**Task description:**
Please filter the listing below and copy out the lines that hold "listbox".

**Provided information:**
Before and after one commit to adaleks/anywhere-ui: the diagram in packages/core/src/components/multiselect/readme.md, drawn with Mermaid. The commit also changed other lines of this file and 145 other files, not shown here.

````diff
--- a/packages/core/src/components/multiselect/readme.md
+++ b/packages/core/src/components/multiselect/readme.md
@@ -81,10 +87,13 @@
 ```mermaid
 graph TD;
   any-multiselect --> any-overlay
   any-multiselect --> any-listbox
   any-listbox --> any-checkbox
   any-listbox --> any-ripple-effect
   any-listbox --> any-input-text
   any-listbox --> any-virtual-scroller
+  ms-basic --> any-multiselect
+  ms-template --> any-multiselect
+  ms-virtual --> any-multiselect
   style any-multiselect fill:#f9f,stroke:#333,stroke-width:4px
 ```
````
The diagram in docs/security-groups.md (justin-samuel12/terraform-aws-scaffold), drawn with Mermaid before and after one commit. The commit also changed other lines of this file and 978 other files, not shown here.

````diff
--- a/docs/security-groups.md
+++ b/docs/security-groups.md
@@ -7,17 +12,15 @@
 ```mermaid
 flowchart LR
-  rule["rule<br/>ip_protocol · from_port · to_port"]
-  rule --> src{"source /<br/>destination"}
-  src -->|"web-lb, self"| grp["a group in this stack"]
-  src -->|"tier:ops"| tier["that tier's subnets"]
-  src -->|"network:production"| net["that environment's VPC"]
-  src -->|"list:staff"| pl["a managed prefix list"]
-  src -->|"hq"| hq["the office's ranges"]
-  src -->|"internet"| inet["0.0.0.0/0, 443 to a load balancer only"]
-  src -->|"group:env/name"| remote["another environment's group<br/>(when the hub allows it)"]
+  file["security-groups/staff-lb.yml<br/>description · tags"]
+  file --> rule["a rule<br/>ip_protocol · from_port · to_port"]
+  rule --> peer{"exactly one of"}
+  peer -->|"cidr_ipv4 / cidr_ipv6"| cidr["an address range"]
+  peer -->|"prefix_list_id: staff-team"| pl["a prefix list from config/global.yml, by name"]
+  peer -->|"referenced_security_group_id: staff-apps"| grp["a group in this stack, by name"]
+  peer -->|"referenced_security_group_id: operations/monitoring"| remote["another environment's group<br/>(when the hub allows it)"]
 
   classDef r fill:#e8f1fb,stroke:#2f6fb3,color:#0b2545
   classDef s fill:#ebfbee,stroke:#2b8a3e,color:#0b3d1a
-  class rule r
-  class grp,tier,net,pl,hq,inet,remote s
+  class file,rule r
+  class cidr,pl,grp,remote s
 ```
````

**Reply to the task:**
   any-multiselect --> any-listbox
   any-listbox --> any-checkbox
   any-listbox --> any-ripple-effect
   any-listbox --> any-input-text
   any-listbox --> any-virtual-scroller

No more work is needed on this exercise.